The second big problem is supply.  Where are the CDMPs to come from?  Sativex falls into the definition and this was GW Pharma’s big opportunity to act responsibly and imaginatively.  The possibility still exists that it will substantially reduce the absurd, rip-off price that it has been charging for Sativex since 2010.  If it had the imagination it could very easily turn over some of its production to unlicensed CDMPs for which there is now a ready market. I fear that it is wedded to licensed products only, hugely expensive and, in my judgement, unnecessary clinical trials and very high prices for its end products.  If so, then I will be selling my shares.  I admire the company for its courage, innovation and high standards but if it does not seize this opportunity then I believe it is failing in its duty to shareholders and also to Britain, which let’s remember has gifted it a privileged and unique opportunity in the world.  Fail now to provide for the needs of UK patients and that amounts to betrayal.

So for now the only possible sources of supply that meet the definition will be Bedrocan in the Netherlands and some of the Canadian licensed producers. US companies cannot export.  Neither can the Israeli companies and they would also face a thoroughly deserved boycott of their products even if Netanyahu was to issue export licences.  Bedrocan can barely meet demand from its existing customers and there is talk of it having difficulties with a ceiling on its export licenses. Only some Canadian producers meet the required GMP quality standards and they too are facing shortages as they also supply the recently legalised recreational market which is seriously short of product.

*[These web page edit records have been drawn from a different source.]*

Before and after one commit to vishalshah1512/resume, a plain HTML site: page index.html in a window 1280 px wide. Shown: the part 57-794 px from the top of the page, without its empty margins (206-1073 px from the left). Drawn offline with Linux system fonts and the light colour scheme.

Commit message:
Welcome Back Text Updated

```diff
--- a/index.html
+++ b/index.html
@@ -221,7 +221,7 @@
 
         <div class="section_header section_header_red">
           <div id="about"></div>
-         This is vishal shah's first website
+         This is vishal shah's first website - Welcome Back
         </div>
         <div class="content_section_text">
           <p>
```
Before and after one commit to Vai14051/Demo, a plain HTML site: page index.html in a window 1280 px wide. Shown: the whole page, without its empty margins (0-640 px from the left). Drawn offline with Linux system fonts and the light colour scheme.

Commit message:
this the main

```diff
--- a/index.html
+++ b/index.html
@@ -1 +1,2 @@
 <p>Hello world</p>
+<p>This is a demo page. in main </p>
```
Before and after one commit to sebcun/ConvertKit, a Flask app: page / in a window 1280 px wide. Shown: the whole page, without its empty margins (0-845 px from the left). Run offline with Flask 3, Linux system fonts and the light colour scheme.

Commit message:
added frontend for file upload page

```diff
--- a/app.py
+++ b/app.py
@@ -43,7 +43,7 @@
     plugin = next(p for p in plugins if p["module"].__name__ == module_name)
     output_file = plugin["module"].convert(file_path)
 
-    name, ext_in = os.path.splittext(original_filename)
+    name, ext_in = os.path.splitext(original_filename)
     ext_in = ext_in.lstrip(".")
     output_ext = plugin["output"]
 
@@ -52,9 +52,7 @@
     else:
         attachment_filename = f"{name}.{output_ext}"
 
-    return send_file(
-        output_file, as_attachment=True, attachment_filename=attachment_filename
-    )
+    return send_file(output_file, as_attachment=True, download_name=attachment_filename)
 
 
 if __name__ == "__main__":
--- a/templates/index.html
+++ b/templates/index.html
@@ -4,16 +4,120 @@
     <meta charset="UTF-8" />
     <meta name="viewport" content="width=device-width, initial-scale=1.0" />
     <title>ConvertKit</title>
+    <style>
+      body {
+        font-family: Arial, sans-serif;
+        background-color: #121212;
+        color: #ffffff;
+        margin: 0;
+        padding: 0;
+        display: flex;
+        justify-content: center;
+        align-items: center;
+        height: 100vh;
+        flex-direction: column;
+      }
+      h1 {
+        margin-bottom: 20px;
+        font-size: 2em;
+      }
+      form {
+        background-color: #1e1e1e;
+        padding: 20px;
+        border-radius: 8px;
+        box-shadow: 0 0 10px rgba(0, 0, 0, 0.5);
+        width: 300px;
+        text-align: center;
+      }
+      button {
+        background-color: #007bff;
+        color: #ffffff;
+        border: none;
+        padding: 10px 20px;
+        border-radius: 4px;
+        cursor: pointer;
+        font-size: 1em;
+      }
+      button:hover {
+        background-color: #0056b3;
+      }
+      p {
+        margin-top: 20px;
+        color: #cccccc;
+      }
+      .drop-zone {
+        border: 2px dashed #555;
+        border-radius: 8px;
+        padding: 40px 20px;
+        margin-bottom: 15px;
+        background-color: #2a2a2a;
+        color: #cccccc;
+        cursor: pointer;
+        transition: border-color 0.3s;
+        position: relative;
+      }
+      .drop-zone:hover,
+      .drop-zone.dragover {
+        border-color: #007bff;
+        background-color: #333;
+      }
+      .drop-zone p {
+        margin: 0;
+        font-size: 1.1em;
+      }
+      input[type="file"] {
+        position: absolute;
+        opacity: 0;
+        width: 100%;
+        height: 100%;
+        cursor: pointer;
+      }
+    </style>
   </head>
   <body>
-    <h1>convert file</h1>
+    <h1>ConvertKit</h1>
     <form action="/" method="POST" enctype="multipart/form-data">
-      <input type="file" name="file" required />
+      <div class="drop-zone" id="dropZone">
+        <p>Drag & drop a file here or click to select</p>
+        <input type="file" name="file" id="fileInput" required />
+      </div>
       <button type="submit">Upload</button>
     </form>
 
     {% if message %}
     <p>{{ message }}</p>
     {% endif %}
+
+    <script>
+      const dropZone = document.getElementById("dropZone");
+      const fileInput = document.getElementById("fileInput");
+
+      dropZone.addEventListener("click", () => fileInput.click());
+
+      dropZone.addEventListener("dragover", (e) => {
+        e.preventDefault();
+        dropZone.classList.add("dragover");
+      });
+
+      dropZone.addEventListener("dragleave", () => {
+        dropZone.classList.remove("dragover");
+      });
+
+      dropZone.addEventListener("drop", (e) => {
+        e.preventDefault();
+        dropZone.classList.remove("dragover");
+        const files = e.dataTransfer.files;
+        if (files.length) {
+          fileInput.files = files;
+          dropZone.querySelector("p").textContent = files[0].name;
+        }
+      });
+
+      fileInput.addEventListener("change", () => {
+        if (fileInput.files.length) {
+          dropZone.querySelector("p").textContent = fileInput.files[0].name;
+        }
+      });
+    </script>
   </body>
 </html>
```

So the Home Office has to act and start issuing domestic production licences and it has to do so immediately.  Whether it will, remains to be seen.  Its drugs licensing department is a shambles, staffed by officials who do not even understand the law they are supposed to administrate, who regularly give different, contradictory answers on different days and exceed their lawful authority as a matter of course.  If there is a ‘hostile environment’ for immigration in the Home Office, for drugs licensing and cannabis production it has been hostile but also aggressive, paranoid and stupid ever since the Misuse of Drugs Act 1971.

The urgent need is for prospective British cannabis producers to mobilise their MPs and for immediate pressure to be brought on the Home Office at the highest level.  Sajid Javid has shown he can act decisively.  Expanding domestic cannabis production is the inevitable next step in what he has already achieved.  He must act now.

So the future in the UK for those who need cannabis as medicine is brighter than could ever have been imagined.  The next steps are challenging but nowhere near as difficult as the campaign to reform the law that CLEAR has fought for nearly 20 years.  Don’t blame doctors, continue to blame the government and hold their feet to the fire until they act on medical education and cannabis production as they must.